The greenhouse effect of methane from shale gas, the study says, is at least 20 percent greater than the effect from coal, and could be as much as twice the effect.

As a result, Mr. Howarth said in an interview, natural gas "is not as clean as advertised," and using it as a transitional energy source to break our dependence on coal may not be wise energy policy.

"Society should truly look for cleaner fuel. Society needs aggressively to work to solve climate change and use less energy and use solar and wind power.

But shale gas will make the [greenhouse gas] problem worse over the next several decades," he said.

The natural gas industry questioned the accuracy of the study's conclusions.

Energy In Depth, representing the nation's independent natural gas and oil producers, issued five major criticisms of the study ranging from what it describes as the authors' previous wavering about data used in the study, acknowledgement of errors and restatements of findings.

The producers also criticize the study's use of the 20-year time period to analyze greenhouse gases rather than 100 years. It also said the study uses questionable data along with assumptions that don't stand up to scrutiny, while claiming Mr. Howarth has long-held biases against the industry.

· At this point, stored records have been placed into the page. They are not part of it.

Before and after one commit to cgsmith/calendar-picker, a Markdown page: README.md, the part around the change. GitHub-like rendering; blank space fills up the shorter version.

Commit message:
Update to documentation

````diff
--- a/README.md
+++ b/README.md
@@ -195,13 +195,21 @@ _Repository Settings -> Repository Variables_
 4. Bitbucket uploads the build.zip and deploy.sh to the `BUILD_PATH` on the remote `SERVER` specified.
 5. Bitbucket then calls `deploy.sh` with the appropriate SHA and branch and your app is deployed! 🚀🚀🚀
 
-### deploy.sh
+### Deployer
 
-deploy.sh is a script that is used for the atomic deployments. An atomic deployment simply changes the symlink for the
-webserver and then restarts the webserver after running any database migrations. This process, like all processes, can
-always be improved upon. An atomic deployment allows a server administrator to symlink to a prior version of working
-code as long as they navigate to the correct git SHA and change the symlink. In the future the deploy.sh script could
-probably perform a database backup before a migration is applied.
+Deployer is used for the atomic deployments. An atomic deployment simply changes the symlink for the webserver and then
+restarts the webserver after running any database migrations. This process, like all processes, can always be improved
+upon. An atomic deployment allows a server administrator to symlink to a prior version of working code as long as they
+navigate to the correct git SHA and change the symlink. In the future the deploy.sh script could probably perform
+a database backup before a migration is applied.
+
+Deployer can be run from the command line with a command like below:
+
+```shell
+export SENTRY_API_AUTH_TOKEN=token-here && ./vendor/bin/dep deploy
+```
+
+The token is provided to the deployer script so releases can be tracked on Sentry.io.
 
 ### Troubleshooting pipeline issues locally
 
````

Matt Pitzarella, spokesman for Range Resources, a major Marcellus Shale drilling company based in Cecil, Washington County, said the industry would lose $6 billion a year if up to 7.9 percent of shale gas were being lost to the atmosphere. Such releases would not only pose safety risks, but provide a great loss in revenues for drilling companies.

The U.S. Environmental Protection Agency, he said, has estimated that slightly higher than 1 percent of methane is lost in the production, processing and transport of natural gas, but the industry has reduced that total to less than 1 percent.

"Any time there is a report that is mostly filled with assumptions, you have to question it and any findings that are six times higher than the federal government's findings," he said. "Natural gas is a very clean source of energy from any perspective. In the grand scheme of things, it is a very good source of energy."

Jan Jarrett, president and chief executive officer of Citizens for Pennsylvania's Future, a statewide environmental advocacy organization active in Marcellus Shale drilling issues, said she respects the research of Mr. Howarth and his Cornell research team.

But she also noted that the authors readily admit that some information used is questionable even if it is the best available data, making further studies necessary.

Mr. Howarth acknowledged that "yes, the data are limited and poorly documented. ... But they are the best available data, and we did the best job one can, I believe, in synthesizing these."

But even if shale gas does produces as much as or more greenhouse gas than coal, natural gas still causes fewer health and environmental consequences, Ms. Jarrett said.

"It is far cleaner with hardly any mercury or particulates and low emissions of [sulfur dioxide and nitrogen oxides], which are acid-rain and ozone-causing gases," she said.

David Templeton: or 412-263-1578.